I was watching that TV screen in Nouakchott, Mauritania, a complex Muslim country in wet Africa, on the edge of the Sahara Desert; a city whose tallest building is a mosque.
As information about the attack flowed out, the locals in the restaurant started to murmur disapprovingly–Islamic extremism was not getting support. Heads were shaking, and hands going up to them, with words like ‘Jamais!’ (never). Mauritanians are generally gentle people, more at peace in the stillness of the desert.
Haunting images surrounding the loss of 2977 lives, including those of people who jumped or were blown out of windows to their deaths on the street below.
A few days later, I was due to travel back to Washington, DC, via Paris. Airports were in lock-down. Armed police were everywhere. Nerves were frayed. The thought of flying was not one that made me feel comfortable. But, what could I do if I wanted to get back to my family? I couldn’t swim the Atlantic. So, I flew.
When I got home, I heard about the chaos that had been Washington DC, a the horror and reality of the attack became clear. People rushing from offices and trying scoop up children, seeking safety in numbers and togetherness.
Fifteen years later, where are we? I’ve been to Manhattan many times since, even visited the site named ‘Ground Zero’. I’m not a lover of New York City: though I often enjoy a few days there, its scale and noise doesn’t do much for me. However, I admire people who strive to carry on with their lives while others strive to wrench that away with brutishness.

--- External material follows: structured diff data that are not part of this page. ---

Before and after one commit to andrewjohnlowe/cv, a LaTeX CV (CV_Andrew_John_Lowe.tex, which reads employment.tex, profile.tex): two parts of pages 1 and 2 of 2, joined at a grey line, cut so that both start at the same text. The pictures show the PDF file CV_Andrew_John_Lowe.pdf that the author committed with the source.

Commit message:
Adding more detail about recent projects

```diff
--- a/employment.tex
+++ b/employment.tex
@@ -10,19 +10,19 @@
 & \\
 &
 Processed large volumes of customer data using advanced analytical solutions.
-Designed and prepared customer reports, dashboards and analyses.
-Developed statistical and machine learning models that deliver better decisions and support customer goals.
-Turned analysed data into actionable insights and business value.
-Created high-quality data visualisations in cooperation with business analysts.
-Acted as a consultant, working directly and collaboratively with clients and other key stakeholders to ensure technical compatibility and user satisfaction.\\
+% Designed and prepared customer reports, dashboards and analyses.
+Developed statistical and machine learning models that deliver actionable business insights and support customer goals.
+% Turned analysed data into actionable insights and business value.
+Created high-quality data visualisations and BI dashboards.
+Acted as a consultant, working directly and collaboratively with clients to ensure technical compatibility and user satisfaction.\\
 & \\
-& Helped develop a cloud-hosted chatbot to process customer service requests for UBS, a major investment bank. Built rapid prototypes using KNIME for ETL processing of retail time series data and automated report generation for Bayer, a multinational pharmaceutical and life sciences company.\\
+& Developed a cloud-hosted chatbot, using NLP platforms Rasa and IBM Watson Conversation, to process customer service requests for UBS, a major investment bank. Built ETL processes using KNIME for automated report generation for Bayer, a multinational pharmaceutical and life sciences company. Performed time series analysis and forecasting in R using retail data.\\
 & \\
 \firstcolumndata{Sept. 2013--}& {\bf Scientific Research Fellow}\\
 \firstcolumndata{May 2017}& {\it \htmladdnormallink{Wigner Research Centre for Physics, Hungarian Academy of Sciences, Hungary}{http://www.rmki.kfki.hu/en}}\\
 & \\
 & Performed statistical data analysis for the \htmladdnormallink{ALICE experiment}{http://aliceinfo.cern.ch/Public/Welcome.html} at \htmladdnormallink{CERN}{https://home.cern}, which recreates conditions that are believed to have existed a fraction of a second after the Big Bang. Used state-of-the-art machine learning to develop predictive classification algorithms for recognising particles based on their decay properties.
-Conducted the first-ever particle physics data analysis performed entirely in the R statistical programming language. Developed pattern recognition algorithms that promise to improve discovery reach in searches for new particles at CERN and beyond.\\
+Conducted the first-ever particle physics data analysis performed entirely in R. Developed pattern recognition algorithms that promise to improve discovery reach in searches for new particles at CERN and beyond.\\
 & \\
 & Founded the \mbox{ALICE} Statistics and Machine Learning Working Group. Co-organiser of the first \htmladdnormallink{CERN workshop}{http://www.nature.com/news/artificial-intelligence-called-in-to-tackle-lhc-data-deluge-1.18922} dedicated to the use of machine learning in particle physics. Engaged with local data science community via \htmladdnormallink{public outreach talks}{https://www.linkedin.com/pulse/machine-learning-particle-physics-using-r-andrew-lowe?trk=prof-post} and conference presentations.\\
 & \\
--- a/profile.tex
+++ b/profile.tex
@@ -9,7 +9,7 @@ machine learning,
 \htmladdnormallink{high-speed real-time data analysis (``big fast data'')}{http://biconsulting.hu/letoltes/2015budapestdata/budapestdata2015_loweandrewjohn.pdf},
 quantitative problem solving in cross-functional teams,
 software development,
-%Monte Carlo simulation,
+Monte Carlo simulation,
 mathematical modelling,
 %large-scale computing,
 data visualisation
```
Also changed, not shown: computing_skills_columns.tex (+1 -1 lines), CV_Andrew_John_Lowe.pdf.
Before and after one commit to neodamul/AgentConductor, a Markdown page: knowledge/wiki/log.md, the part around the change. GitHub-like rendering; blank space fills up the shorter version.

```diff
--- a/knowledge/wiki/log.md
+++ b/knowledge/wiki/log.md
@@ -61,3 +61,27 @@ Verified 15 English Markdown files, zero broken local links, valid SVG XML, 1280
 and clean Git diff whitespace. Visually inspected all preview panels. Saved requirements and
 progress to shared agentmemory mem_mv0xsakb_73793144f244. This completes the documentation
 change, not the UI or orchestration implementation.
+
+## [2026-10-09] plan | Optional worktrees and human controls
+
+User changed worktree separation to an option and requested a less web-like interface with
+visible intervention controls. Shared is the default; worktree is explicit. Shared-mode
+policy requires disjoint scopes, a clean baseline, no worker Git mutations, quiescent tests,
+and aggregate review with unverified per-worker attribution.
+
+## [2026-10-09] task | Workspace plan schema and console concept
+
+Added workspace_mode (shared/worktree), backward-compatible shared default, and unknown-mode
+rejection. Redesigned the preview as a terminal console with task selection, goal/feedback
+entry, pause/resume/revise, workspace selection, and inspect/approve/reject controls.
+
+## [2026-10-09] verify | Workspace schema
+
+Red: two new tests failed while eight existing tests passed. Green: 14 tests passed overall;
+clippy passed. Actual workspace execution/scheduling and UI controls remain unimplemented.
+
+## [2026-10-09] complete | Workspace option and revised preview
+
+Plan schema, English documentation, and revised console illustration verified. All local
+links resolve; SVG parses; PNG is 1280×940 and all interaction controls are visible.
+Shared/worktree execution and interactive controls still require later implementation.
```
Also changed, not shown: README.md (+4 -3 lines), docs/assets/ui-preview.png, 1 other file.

I’m not going to delve much into American politics, but let’s just say that the seeking safety in numbers and togetherness is not something I sense. Horrors abound and many of them caused by disgruntled humans. We’re an odd species that seems to revel in taking out our grievances by wiping ourselves out. That’s a scary thought for the day.